(Detected change data)
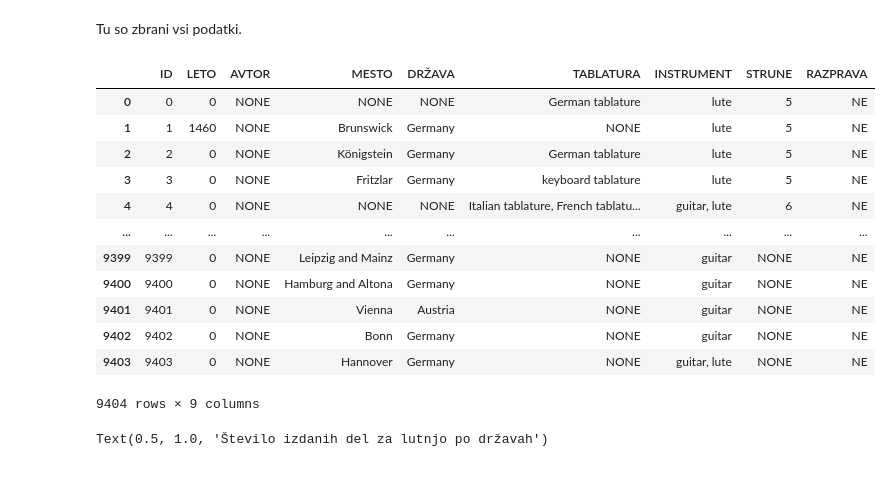
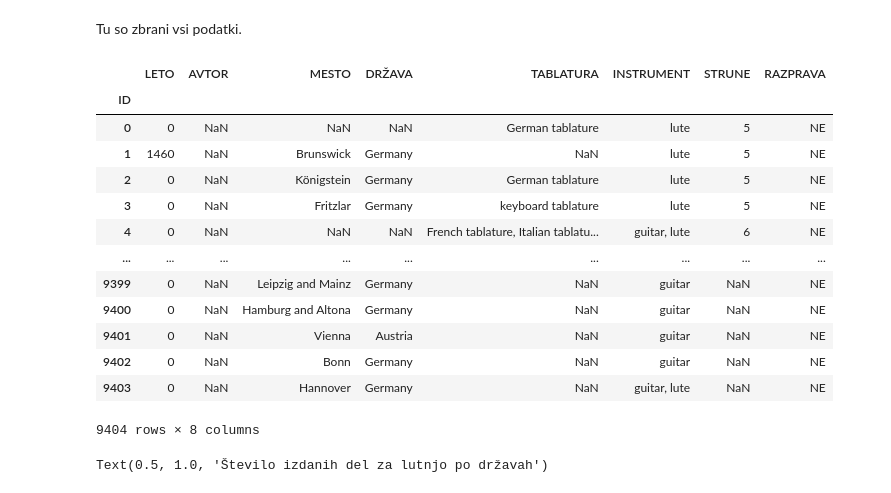
Before and after one commit to matijaskrt/uvp-seminarska-naloga, a Jupyter notebook: analiza.ipynb, the cells around one changed output. Saved outputs shown, nothing was run; the diff lists cells and outputs as text; code cells hidden in the pictures.

```diff
--- a/analiza.ipynb
+++ b/analiza.ipynb
@@ -6,23 +6,24 @@ import matplotlib.patches as mpatches
 # %% [markdown]
 Tu so zbrani vsi podatki.
 # %%
-podatki = pd.read_csv('zbrani_podatki.csv', dtype={"LETO": "Int32"})
+podatki = pd.read_csv('zbrani_podatki.csv', dtype={"LETO": "Int32"}, index_col="ID")
 pd.options.display.max_rows = 50
 podatki
 # %% [output]
-|  | ID | LETO | AVTOR | MESTO | DRŽAVA | TABLATURA | INSTRUMENT | STRUNE | RAZPRAVA |
-| 0 | 0 | 0 | NONE | NONE | NONE | German tablature | lute | 5 | NE |
-| 1 | 1 | 1460 | NONE | Brunswick | Germany | NONE | lute | 5 | NE |
-| 2 | 2 | 0 | NONE | Königstein | Germany | German tablature | lute | 5 | NE |
-| 3 | 3 | 0 | NONE | Fritzlar | Germany | keyboard tablature | lute | 5 | NE |
-| 4 | 4 | 0 | NONE | NONE | NONE | Italian tablature, French tablatu... | guitar, lute | 6 | NE |
-| ... | ... | ... | ... | ... | ... | ... | ... | ... | ... |
-| 9399 | 9399 | 0 | NONE | Leipzig and Mainz | Germany | NONE | guitar | NONE | NE |
-| 9400 | 9400 | 0 | NONE | Hamburg and Altona | Germany | NONE | guitar | NONE | NE |
-| 9401 | 9401 | 0 | NONE | Vienna | Austria | NONE | guitar | NONE | NE |
-| 9402 | 9402 | 0 | NONE | Bonn | Germany | NONE | guitar | NONE | NE |
-| 9403 | 9403 | 0 | NONE | Hannover | Germany | NONE | guitar, lute | NONE | NE |
+|  | LETO | AVTOR | MESTO | DRŽAVA | TABLATURA | INSTRUMENT | STRUNE | RAZPRAVA |
+| ID |  |  |  |  |  |  |  |  |
+| 0 | 0 | NaN | NaN | NaN | German tablature | lute | 5 | NE |
+| 1 | 1460 | NaN | Brunswick | Germany | NaN | lute | 5 | NE |
+| 2 | 0 | NaN | Königstein | Germany | German tablature | lute | 5 | NE |
+| 3 | 0 | NaN | Fritzlar | Germany | keyboard tablature | lute | 5 | NE |
+| 4 | 0 | NaN | NaN | NaN | French tablature, Italian tablatu... | guitar, lute | 6 | NE |
+| ... | ... | ... | ... | ... | ... | ... | ... | ... |
+| 9399 | 0 | NaN | Leipzig and Mainz | Germany | NaN | guitar | NaN | NE |
+| 9400 | 0 | NaN | Hamburg and Altona | Germany | NaN | guitar | NaN | NE |
+| 9401 | 0 | NaN | Vienna | Austria | NaN | guitar | NaN | NE |
+| 9402 | 0 | NaN | Bonn | Germany | NaN | guitar | NaN | NE |
+| 9403 | 0 | NaN | Hannover | Germany | NaN | guitar, lute | NaN | NE |
-9404 rows × 9 columns
+9404 rows × 8 columns
 # %%
 podatki_države = podatki[podatki.DRŽAVA != "NONE"].groupby("DRŽAVA")
 podatki_države.size().sort_values().tail(7).plot.barh(
```
Also changed, not shown: parts of 7 cells of this notebook.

▶ [Your assignment] Filter the records above for lines with "Altona".

▶ [Solution for this problem]
-| 9400 | 9400 | 0 | NONE | Hamburg and Altona | Germany | NONE | guitar | NONE | NE |
+| 9400 | 0 | NaN | Hamburg and Altona | Germany | NaN | guitar | NaN | NE |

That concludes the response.